### [Directions]
Reading the records below, count the lines in which the string "categorical" appears; write the number only.

### [Data listing]
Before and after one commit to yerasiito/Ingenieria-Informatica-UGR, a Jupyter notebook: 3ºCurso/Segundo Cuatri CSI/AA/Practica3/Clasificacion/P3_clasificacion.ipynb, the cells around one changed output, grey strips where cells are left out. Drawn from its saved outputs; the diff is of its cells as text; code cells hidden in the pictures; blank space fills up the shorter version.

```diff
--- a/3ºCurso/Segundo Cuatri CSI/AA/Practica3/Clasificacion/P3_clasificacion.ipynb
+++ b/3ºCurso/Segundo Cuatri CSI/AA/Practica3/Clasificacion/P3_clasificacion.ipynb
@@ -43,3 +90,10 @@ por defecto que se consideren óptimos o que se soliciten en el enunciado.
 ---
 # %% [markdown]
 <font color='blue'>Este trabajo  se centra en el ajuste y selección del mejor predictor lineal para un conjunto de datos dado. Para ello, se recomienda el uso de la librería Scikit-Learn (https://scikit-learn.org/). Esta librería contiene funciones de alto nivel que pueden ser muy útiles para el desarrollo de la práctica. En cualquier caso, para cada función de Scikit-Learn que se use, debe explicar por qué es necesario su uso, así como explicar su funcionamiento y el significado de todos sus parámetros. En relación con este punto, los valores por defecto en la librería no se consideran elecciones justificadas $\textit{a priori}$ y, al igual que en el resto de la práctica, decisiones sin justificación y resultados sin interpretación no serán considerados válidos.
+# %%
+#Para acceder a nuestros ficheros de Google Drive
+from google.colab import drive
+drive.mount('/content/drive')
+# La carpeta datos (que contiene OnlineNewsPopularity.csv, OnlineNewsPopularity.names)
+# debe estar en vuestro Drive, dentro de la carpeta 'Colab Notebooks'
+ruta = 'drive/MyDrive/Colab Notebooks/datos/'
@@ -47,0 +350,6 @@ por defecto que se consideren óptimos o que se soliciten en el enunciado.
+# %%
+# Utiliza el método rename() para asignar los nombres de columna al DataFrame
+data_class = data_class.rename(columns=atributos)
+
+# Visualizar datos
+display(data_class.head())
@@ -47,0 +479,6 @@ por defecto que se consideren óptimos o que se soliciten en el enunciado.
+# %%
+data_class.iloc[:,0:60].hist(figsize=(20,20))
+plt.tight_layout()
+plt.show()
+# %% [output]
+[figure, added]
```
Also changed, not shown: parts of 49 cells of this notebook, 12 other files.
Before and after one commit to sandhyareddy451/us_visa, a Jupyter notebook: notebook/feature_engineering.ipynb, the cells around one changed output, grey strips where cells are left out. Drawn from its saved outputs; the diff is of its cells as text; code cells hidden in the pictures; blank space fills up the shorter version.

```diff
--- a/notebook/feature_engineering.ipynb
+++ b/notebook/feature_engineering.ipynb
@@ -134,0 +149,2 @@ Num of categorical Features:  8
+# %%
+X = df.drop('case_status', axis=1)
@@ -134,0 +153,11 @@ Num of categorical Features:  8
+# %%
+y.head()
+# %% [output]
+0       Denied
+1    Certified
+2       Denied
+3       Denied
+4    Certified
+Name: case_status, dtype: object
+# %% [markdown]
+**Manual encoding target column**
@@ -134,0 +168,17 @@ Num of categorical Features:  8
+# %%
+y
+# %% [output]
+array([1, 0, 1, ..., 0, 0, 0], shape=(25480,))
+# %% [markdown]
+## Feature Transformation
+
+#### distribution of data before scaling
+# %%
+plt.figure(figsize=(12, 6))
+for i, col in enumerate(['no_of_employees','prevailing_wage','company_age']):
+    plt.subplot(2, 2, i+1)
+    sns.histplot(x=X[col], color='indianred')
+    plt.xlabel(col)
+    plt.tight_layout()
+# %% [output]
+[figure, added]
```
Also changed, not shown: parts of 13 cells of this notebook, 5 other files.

### [Exercise solution]
3